**EXERCISE PROMPT:**
Lines in the listing below that hold "feedback" are the ones to copy.
━━━ SOURCE MATERIAL ━━━
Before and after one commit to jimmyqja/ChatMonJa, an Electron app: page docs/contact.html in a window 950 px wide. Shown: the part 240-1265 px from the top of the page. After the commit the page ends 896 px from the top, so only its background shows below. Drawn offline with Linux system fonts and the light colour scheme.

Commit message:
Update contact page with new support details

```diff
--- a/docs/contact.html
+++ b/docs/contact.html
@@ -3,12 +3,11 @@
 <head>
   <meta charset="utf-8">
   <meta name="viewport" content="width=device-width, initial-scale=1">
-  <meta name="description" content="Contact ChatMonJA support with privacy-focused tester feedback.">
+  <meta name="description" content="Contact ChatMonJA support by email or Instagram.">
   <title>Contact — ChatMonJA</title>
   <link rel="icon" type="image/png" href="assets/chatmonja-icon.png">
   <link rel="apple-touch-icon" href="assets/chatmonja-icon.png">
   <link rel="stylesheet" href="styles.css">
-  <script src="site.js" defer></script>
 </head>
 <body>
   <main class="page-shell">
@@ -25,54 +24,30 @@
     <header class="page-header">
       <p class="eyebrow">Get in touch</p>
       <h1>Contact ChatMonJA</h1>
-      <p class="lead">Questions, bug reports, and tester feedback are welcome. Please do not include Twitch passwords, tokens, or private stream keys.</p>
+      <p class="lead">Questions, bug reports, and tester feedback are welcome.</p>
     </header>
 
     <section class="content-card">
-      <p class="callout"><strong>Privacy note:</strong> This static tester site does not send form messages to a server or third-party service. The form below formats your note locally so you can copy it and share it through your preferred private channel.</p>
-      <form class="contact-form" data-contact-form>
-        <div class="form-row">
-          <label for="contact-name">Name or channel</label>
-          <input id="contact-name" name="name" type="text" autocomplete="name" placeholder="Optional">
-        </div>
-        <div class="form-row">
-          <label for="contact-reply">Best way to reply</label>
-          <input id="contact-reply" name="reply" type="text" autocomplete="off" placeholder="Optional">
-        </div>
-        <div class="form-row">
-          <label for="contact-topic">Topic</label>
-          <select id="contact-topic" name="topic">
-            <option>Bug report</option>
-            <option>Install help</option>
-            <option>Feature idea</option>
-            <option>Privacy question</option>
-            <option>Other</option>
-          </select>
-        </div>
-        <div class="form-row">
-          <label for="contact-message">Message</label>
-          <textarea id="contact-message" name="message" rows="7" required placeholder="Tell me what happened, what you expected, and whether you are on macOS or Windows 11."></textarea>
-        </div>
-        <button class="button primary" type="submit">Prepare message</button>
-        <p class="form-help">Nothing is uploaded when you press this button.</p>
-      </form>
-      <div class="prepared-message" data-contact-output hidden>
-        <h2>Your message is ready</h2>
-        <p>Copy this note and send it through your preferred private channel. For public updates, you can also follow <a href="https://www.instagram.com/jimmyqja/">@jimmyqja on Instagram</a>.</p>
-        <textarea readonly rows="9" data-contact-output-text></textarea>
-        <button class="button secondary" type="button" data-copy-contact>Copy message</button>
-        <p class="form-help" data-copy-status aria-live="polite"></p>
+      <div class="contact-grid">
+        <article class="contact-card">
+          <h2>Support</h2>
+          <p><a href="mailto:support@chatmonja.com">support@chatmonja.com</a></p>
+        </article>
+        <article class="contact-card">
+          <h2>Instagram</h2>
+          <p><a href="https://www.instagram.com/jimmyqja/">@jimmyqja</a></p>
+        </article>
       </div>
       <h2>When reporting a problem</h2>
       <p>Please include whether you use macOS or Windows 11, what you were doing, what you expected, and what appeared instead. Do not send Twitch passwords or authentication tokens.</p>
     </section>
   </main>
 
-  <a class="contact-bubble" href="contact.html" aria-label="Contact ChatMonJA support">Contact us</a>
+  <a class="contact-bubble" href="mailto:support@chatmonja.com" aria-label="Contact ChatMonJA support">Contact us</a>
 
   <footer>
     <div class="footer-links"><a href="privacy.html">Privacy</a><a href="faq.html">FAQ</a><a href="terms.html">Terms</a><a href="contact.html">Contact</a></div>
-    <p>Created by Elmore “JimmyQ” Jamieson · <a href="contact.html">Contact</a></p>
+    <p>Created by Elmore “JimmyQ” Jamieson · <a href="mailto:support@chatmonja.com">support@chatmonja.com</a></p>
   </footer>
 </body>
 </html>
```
━━━
━━━ SOURCE MATERIAL ━━━
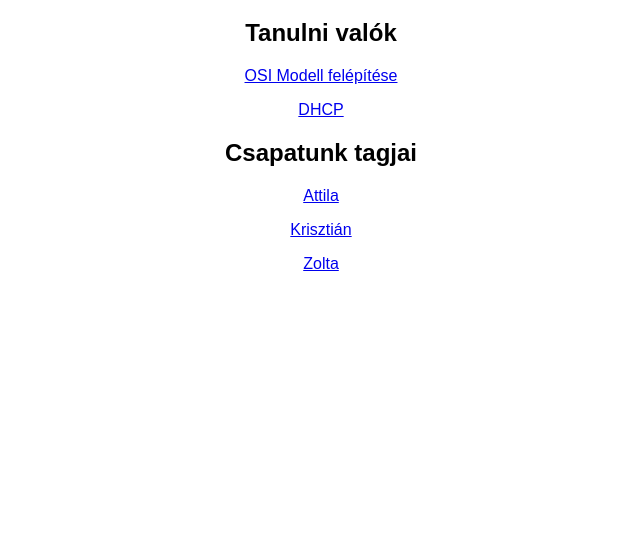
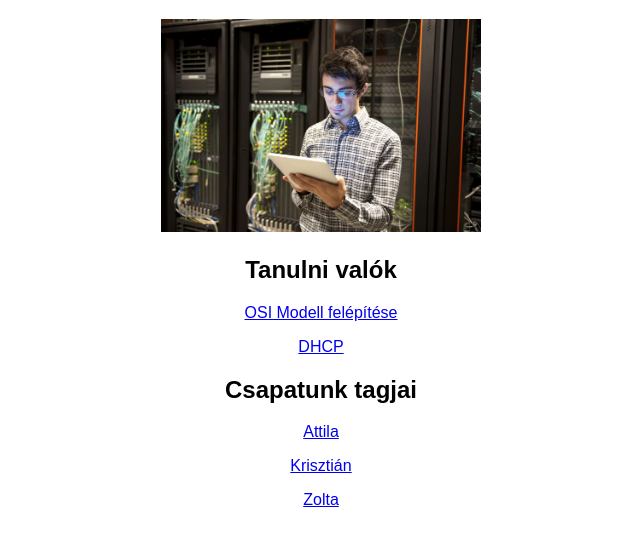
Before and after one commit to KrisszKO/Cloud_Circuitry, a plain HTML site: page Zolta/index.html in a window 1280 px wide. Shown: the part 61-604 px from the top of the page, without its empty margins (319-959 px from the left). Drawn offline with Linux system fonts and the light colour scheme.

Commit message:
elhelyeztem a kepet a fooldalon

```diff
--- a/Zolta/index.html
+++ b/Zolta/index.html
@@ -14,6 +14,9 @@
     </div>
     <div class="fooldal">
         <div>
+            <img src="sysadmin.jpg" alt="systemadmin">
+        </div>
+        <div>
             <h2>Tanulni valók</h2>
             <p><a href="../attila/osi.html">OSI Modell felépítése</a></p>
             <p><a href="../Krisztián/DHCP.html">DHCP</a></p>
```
━━━
**SOLVED PROBLEM:**
-  <meta name="description" content="Contact ChatMonJA support with privacy-focused tester feedback.">
-      <p class="lead">Questions, bug reports, and tester feedback are welcome. Please do not include Twitch passwords, tokens, or private stream keys.</p>
+      <p class="lead">Questions, bug reports, and tester feedback are welcome.</p>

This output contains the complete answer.